Since January 1, 2019, elevated gray whale strandings have occurred along the west coast of North America from Mexico through Alaska. This event has been declared an Unusual Mortality Event (UME).

Since January 1, 2019, elevated gray whale strandings have occurred along the west coast of North America from Mexico through Alaska. This event has been declared an Unusual Mortality Event (UME).

A previous UME for gray whales occurred in 1999-2000.  Below is a graph comparing 2019 gray whale strandings to 1999 and 2000 strandings by month.

Why are Gray Whales Stranding?

Full or partial necropsy examinations were conducted on a subset of the whales. Preliminary findings in several of the whales have shown evidence of emaciation. These findings are not consistent across all of the whales examined, so more research is needed.

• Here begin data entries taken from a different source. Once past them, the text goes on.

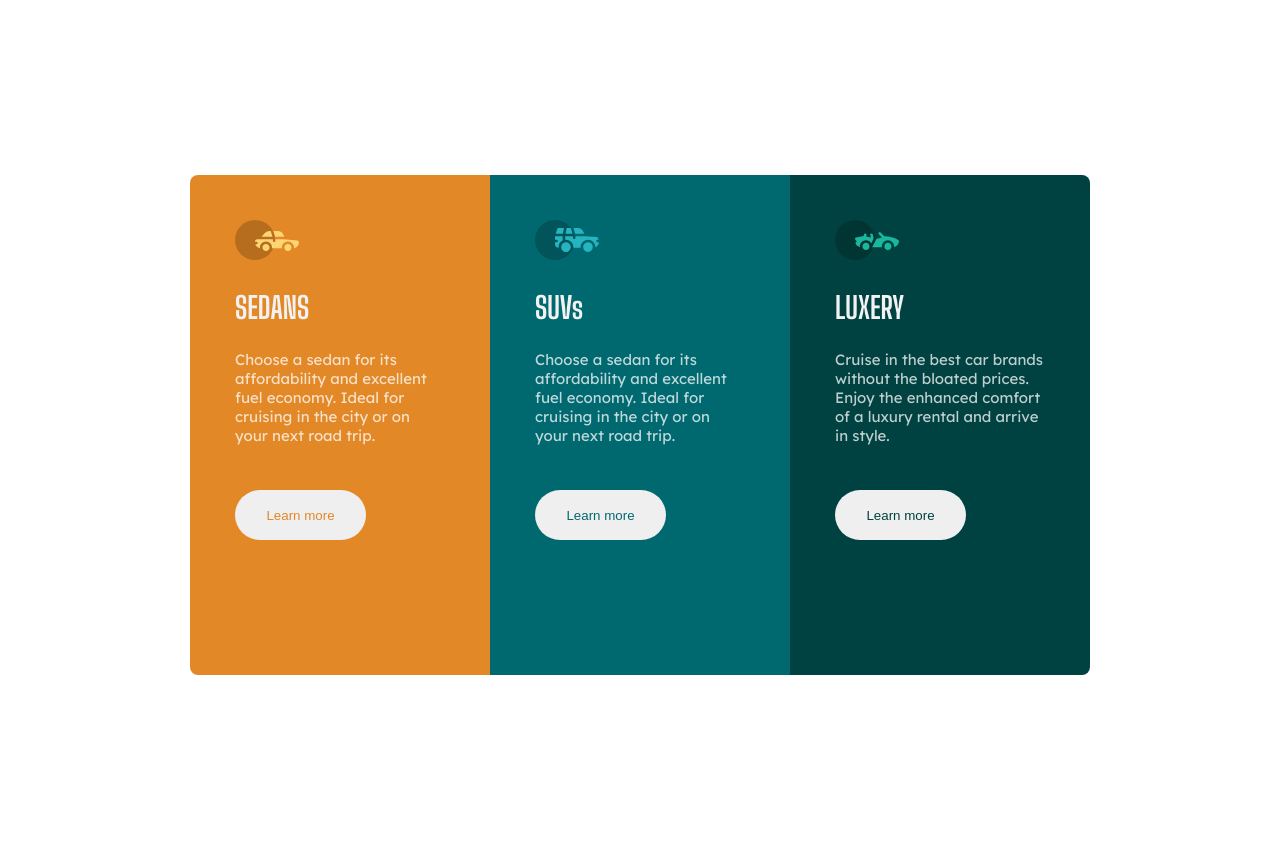
Repository: Toqa-25/3-cards-component
Page: index.html
An editor plug-in stored every save of this project. The page is shown before and after the next save, followed by the edit.
The browser window is 1280 px wide. The pictures show the whole page.

Above is the page before, as saved 2021-07-12 03:46:18.

### index.html
<!DOCTYPE html>
<html lang="en">
<head>
    <meta charset="UTF-8">
    <meta http-equiv="X-UA-Compatible" content="IE=edge">
    <meta name="viewport" content="width=device-width, initial-scale=1.0">
     <!-- css style file -->
     <link rel="stylesheet" href="css/style.css">
     <!-- fonts file -->
     <link rel="preconnect" href="https://fonts.googleapis.com">
        <link rel="preconnect" href="https://fonts.gstatic.com" crossorigin>
        <link href="https://fonts.googleapis.com/css2?family=Lexend+Deca&display=swap" rel="stylesheet">
        <link rel="preconnect" href="https://fonts.googleapis.com">
        <link rel="preconnect" href="https://fonts.gstatic.com" crossorigin>
        <link href="https://fonts.googleapis.com/css2?family=Big+Shoulders+Display:wght@700&display=swap" rel="stylesheet">
<!-- title  -->
    <title> 3 cards componanent</title>
</head>
<body>
    <div class="container" role="main">

        <div class="card">
            <img src="images/icon-sedans.svg" alt="">
            <h1>SEDANS</h1>
            <p>Choose a sedan for its affordability and excellent fuel economy. Ideal for cruising in the city
                or on your next road trip.</p>
                <button class="btn1">Learn more</button>
        </div>
        <div class="card">
            <img src="images/icon-suvs.svg" alt="">
            <h1>SUVs</h1>
            <p>Choose a sedan for its affordability and excellent fuel economy. Ideal for cruising in the city
                or on your next road trip.</p>
                <button class="btn2">Learn more</button>
        </div>
        <div class="card">
            <img src="images/icon-luxury.svg" alt="">
            <h1>LUXERY</h1>
            <p> Cruise in the best car brands without the bloated prices. Enjoy the enhanced comfort of a luxury
                rental and arrive in style.</p>
                <button class="btn3">Learn more</button>
        </div>
    </div>
</body>
</html>

### css/style.css
/* Root value */
:root{
    --Bright-orange: hsl(31, 77%, 52%);
    --Dark-cyan: hsl(184, 100%, 22%);
    --Very-dark-cyan: hsl(179, 100%, 13%);
    --Transparent-white-paragraphs: hsla(0, 0%, 100%, 0.75);
    --Very-light-gray-background-headings-buttons: hsl(0, 0%, 95%);
}

/* global value */
*{
    padding: 0;
    margin:0 ;
    box-sizing: border-box;
}
body{
    Font-size: 15px;
}
.container{
    display: flex;
    justify-content: center;
    margin:175px auto;

    /* flex-wrap: wrap;
 */
}
/* style value */
@media (min-width:1440px){
    .container{
        width: 1440px;
        height: 800px;
        /* margin:175px 265px; */
        flex-direction: row;
    }
    /* button{

            background:transparent;
        color: var(--Very-light-gray-background-headings-buttons);
    } */

}
@media (max-width:400px){
    .container{
        width: 375px;
        flex-direction: column;

    }

}
.card{
    width: 300px;
    height: 500px;
    padding: 45px;

}
.card:first-of-type{
background-color: var(--Bright-orange);
border-top-left-radius: 8px;
border-bottom-left-radius: 8px;
}
.card:nth-of-type(2){
background-color: var(--Dark-cyan);
}
.card:last-of-type{
background-color: var(--Very-dark-cyan);
border-top-right-radius: 8px;
border-bottom-right-radius: 8px;
}
img{
    margin-bottom: 25px;
}
h1{
    font-family: 'Big Shoulders Display', cursive;
    color: var(--Very-light-gray-background-headings-buttons);
    margin-bottom: 25px;

}
p{
    font-family: 'Lexend Deca', sans-serif;
    color:var(--Transparent-white-paragraphs);
    margin-bottom: 45px;
}
button{
    margin-bottom: 45px;
    padding: 10px;
    width: 131px;
    height: 50px;
    border-radius: 30px;
    border-color:var(--Very-light-gray-background-headings-buttons);

}
button{
    border: none;
}
.btn1{
    color:var(--Bright-orange);
}
.btn2{
    color: var(--Dark-cyan);
}
.btn3{
    color:var(--Very-dark-cyan);
}

/* button:first-of-type{
    background-color: transparent;
}
button:nth-of-type(2){
    background-color: var(--Dark-cyan);
}
button:last-of-type{
    background-color: var(--Very-dark-cyan);
} */

After the next save:
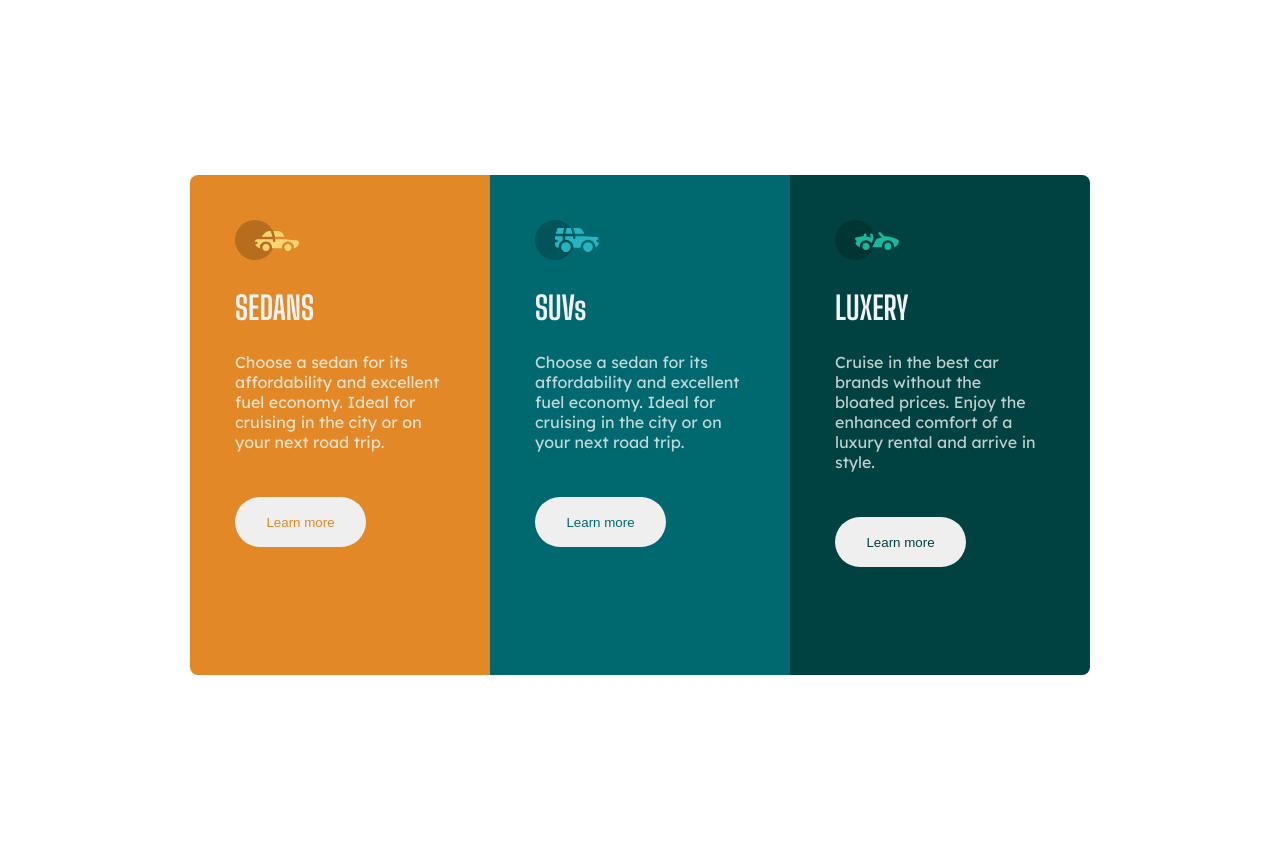
Saved 6 min 45 s later.
--- a/css/style.css
+++ b/css/style.css
@@ -14,7 +14,7 @@
     box-sizing: border-box;
 }
 body{
-    Font-size: 15px;
+
 }
 .container{
     display: flex;
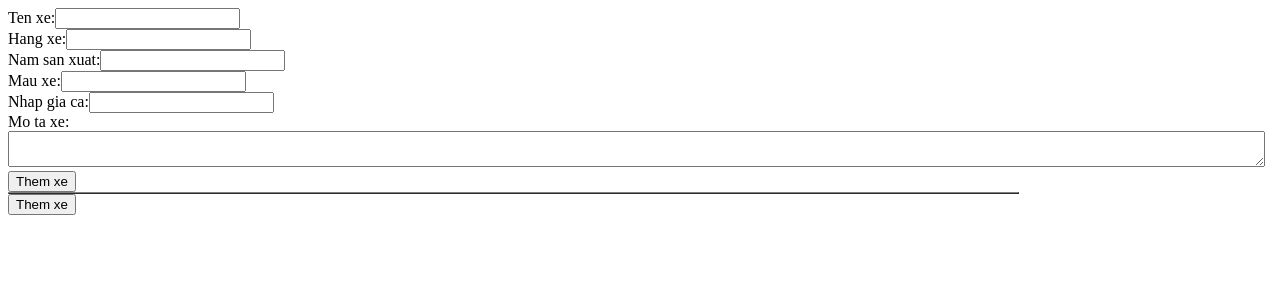
Repository: vule2809/LTW-20146307
Page: http://localhost/A-banxemay/views/product/addProduct.jsp
These files come from the project's save history. The page is drawn as it stood at one moment and after the next save; the edit follows.
The browser window is 1280 px wide. The pictures show the whole page.
The page is served by Tomcat 9. Nobody is signed in. The application's start-up code is not run.

Above is the page before, as saved 2023-12-05 06:04:15.

After the next save:
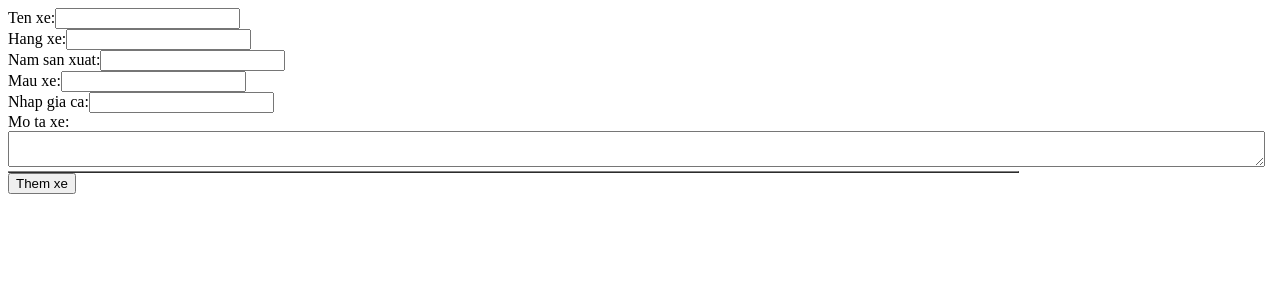
Saved 27 s later.
--- a/A-banxemay/src/main/webapp/views/product/addProduct.jsp
+++ b/A-banxemay/src/main/webapp/views/product/addProduct.jsp
@@ -19,7 +19,6 @@
 			<textarea name="Description" cols="5" class="form-control"
 				style="width: 99%;"></textarea>
 			<br>
-			<input type="submit" value="Them xe">
 		</form>
 	</table>
 <form action="add">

As part of the UME investigation process, NOAA is assembling an independent team of scientists to coordinate with the Working Group on Marine Mammal Unusual Mortality Events to review the data collected, sample stranded whales, and determine the next steps for the investigation.

Map of gray whale strandings along the west coast of North America through May 27, 2019.

Report a Stranded or Floating Whale

The most important action someone can take is to immediately report a dead, injured, or stranded marine mammal. Make the report by calling in California, Oregon or Washington the West Coast Marine Mammal Stranding Network: 1-866-767-6114, in Alaska the Alaska Marine Mammal Stranding Network: 1-877-925-7773, and in Canada, the British Columbia Marine Mammal Response Network 1-800-465-4336.  

You can also contact the U.S. Coast Guard on VHF Channel 16. Do not approach or touch injured or dead marine mammals.

All marine mammals are federally protected by the Marine Mammal Protection Act. Only local and state officials and people authorized by NOAA Fisheries may legally handle live and dead marine mammals.

Additional Information

Last updated by  Office of Protected Resources on 06/21/2019

See NOAA Fisheries . . .